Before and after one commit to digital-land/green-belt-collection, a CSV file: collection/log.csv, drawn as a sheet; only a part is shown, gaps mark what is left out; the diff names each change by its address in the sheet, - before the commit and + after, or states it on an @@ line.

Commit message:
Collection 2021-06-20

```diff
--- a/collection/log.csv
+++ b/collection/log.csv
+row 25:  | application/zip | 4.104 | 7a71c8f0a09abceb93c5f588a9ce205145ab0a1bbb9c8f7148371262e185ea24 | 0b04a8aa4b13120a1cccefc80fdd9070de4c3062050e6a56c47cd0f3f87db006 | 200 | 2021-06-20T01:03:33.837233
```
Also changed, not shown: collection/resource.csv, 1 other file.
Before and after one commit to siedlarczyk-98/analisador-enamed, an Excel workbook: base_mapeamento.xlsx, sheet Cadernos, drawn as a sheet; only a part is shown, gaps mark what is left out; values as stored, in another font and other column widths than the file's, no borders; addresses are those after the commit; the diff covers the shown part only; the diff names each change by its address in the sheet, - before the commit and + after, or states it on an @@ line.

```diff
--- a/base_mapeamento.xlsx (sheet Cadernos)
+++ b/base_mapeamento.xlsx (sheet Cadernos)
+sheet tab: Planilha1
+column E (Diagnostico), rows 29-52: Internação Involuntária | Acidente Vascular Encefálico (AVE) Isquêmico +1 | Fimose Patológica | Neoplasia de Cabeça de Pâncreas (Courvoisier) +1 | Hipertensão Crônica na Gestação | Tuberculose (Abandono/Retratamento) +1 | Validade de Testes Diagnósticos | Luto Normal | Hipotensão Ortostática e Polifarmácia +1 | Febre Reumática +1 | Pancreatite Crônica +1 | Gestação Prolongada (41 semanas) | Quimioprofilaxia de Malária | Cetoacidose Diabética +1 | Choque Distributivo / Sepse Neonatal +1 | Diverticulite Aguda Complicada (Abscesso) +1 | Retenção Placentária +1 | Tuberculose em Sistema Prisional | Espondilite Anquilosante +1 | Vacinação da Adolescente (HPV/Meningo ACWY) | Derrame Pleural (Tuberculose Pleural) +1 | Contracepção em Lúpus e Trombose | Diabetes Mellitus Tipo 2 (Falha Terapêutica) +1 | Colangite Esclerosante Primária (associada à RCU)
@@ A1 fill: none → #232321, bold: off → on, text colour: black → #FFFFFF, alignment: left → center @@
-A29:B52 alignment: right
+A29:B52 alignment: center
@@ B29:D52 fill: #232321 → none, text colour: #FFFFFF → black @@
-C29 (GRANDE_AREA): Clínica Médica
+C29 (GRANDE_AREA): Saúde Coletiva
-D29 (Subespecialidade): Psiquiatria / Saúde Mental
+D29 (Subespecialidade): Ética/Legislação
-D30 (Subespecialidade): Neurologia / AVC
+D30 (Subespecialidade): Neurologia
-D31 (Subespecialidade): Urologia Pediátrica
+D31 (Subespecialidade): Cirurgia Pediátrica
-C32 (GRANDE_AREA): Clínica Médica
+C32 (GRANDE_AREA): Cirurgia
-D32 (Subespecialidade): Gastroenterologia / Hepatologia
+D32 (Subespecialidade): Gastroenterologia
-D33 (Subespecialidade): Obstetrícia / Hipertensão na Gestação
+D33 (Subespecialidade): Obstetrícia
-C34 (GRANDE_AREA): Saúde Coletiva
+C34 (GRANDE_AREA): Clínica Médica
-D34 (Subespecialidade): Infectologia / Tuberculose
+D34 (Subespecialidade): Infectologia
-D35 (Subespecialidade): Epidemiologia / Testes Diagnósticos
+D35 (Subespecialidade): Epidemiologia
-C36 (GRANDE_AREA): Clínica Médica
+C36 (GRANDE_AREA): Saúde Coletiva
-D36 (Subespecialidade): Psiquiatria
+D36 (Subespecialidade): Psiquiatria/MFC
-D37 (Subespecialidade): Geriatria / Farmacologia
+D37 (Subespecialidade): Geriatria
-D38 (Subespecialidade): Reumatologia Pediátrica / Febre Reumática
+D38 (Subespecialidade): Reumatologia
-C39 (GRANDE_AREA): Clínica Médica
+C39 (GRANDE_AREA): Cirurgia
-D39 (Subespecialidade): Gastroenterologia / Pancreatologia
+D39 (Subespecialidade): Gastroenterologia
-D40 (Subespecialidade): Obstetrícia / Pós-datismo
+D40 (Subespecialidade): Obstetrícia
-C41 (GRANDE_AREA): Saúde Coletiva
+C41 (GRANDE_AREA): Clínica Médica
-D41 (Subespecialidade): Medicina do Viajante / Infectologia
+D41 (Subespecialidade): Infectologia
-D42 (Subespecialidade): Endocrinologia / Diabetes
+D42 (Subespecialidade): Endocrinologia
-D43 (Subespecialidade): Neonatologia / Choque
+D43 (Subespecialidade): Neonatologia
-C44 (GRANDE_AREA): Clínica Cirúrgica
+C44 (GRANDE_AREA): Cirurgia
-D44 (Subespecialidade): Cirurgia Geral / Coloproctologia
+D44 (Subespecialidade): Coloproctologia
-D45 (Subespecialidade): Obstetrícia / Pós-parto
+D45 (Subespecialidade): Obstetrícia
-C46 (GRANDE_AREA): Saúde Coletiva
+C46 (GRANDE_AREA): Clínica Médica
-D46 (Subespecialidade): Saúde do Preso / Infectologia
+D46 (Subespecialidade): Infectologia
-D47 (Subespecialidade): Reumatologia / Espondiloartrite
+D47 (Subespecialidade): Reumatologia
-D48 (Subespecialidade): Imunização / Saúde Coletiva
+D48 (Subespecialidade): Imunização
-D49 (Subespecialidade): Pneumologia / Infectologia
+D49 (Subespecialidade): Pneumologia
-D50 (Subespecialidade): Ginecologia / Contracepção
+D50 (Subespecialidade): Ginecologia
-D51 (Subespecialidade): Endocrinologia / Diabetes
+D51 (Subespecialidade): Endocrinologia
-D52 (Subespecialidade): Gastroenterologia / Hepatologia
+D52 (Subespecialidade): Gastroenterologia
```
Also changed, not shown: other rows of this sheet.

EXERCISE OBJECTIVE:
Keeping each line exactly as it is, retype all of the data.

SOLUTION:
Before and after one commit to digital-land/green-belt-collection, a CSV file: collection/log.csv, drawn as a sheet; only a part is shown, gaps mark what is left out; the diff names each change by its address in the sheet, - before the commit and + after, or states it on an @@ line.

Commit message:
Collection 2021-06-20

```diff
--- a/collection/log.csv
+++ b/collection/log.csv
+row 25:  | application/zip | 4.104 | 7a71c8f0a09abceb93c5f588a9ce205145ab0a1bbb9c8f7148371262e185ea24 | 0b04a8aa4b13120a1cccefc80fdd9070de4c3062050e6a56c47cd0f3f87db006 | 200 | 2021-06-20T01:03:33.837233
```
Also changed, not shown: collection/resource.csv, 1 other file.
Before and after one commit to siedlarczyk-98/analisador-enamed, an Excel workbook: base_mapeamento.xlsx, sheet Cadernos, drawn as a sheet; only a part is shown, gaps mark what is left out; values as stored, in another font and other column widths than the file's, no borders; addresses are those after the commit; the diff covers the shown part only; the diff names each change by its address in the sheet, - before the commit and + after, or states it on an @@ line.

```diff
--- a/base_mapeamento.xlsx (sheet Cadernos)
+++ b/base_mapeamento.xlsx (sheet Cadernos)
+sheet tab: Planilha1
+column E (Diagnostico), rows 29-52: Internação Involuntária | Acidente Vascular Encefálico (AVE) Isquêmico +1 | Fimose Patológica | Neoplasia de Cabeça de Pâncreas (Courvoisier) +1 | Hipertensão Crônica na Gestação | Tuberculose (Abandono/Retratamento) +1 | Validade de Testes Diagnósticos | Luto Normal | Hipotensão Ortostática e Polifarmácia +1 | Febre Reumática +1 | Pancreatite Crônica +1 | Gestação Prolongada (41 semanas) | Quimioprofilaxia de Malária | Cetoacidose Diabética +1 | Choque Distributivo / Sepse Neonatal +1 | Diverticulite Aguda Complicada (Abscesso) +1 | Retenção Placentária +1 | Tuberculose em Sistema Prisional | Espondilite Anquilosante +1 | Vacinação da Adolescente (HPV/Meningo ACWY) | Derrame Pleural (Tuberculose Pleural) +1 | Contracepção em Lúpus e Trombose | Diabetes Mellitus Tipo 2 (Falha Terapêutica) +1 | Colangite Esclerosante Primária (associada à RCU)
@@ A1 fill: none → #232321, bold: off → on, text colour: black → #FFFFFF, alignment: left → center @@
-A29:B52 alignment: right
+A29:B52 alignment: center
@@ B29:D52 fill: #232321 → none, text colour: #FFFFFF → black @@
-C29 (GRANDE_AREA): Clínica Médica
+C29 (GRANDE_AREA): Saúde Coletiva
-D29 (Subespecialidade): Psiquiatria / Saúde Mental
+D29 (Subespecialidade): Ética/Legislação
-D30 (Subespecialidade): Neurologia / AVC
+D30 (Subespecialidade): Neurologia
-D31 (Subespecialidade): Urologia Pediátrica
+D31 (Subespecialidade): Cirurgia Pediátrica
-C32 (GRANDE_AREA): Clínica Médica
+C32 (GRANDE_AREA): Cirurgia
-D32 (Subespecialidade): Gastroenterologia / Hepatologia
+D32 (Subespecialidade): Gastroenterologia
-D33 (Subespecialidade): Obstetrícia / Hipertensão na Gestação
+D33 (Subespecialidade): Obstetrícia
-C34 (GRANDE_AREA): Saúde Coletiva
+C34 (GRANDE_AREA): Clínica Médica
-D34 (Subespecialidade): Infectologia / Tuberculose
+D34 (Subespecialidade): Infectologia
-D35 (Subespecialidade): Epidemiologia / Testes Diagnósticos
+D35 (Subespecialidade): Epidemiologia
-C36 (GRANDE_AREA): Clínica Médica
+C36 (GRANDE_AREA): Saúde Coletiva
-D36 (Subespecialidade): Psiquiatria
+D36 (Subespecialidade): Psiquiatria/MFC
-D37 (Subespecialidade): Geriatria / Farmacologia
+D37 (Subespecialidade): Geriatria
-D38 (Subespecialidade): Reumatologia Pediátrica / Febre Reumática
+D38 (Subespecialidade): Reumatologia
-C39 (GRANDE_AREA): Clínica Médica
+C39 (GRANDE_AREA): Cirurgia
-D39 (Subespecialidade): Gastroenterologia / Pancreatologia
+D39 (Subespecialidade): Gastroenterologia
-D40 (Subespecialidade): Obstetrícia / Pós-datismo
+D40 (Subespecialidade): Obstetrícia
-C41 (GRANDE_AREA): Saúde Coletiva
+C41 (GRANDE_AREA): Clínica Médica
-D41 (Subespecialidade): Medicina do Viajante / Infectologia
+D41 (Subespecialidade): Infectologia
-D42 (Subespecialidade): Endocrinologia / Diabetes
+D42 (Subespecialidade): Endocrinologia
-D43 (Subespecialidade): Neonatologia / Choque
+D43 (Subespecialidade): Neonatologia
-C44 (GRANDE_AREA): Clínica Cirúrgica
+C44 (GRANDE_AREA): Cirurgia
-D44 (Subespecialidade): Cirurgia Geral / Coloproctologia
+D44 (Subespecialidade): Coloproctologia
-D45 (Subespecialidade): Obstetrícia / Pós-parto
+D45 (Subespecialidade): Obstetrícia
-C46 (GRANDE_AREA): Saúde Coletiva
+C46 (GRANDE_AREA): Clínica Médica
-D46 (Subespecialidade): Saúde do Preso / Infectologia
+D46 (Subespecialidade): Infectologia
-D47 (Subespecialidade): Reumatologia / Espondiloartrite
+D47 (Subespecialidade): Reumatologia
-D48 (Subespecialidade): Imunização / Saúde Coletiva
+D48 (Subespecialidade): Imunização
-D49 (Subespecialidade): Pneumologia / Infectologia
+D49 (Subespecialidade): Pneumologia
-D50 (Subespecialidade): Ginecologia / Contracepção
+D50 (Subespecialidade): Ginecologia
-D51 (Subespecialidade): Endocrinologia / Diabetes
+D51 (Subespecialidade): Endocrinologia
-D52 (Subespecialidade): Gastroenterologia / Hepatologia
+D52 (Subespecialidade): Gastroenterologia
```
Also changed, not shown: other rows of this sheet.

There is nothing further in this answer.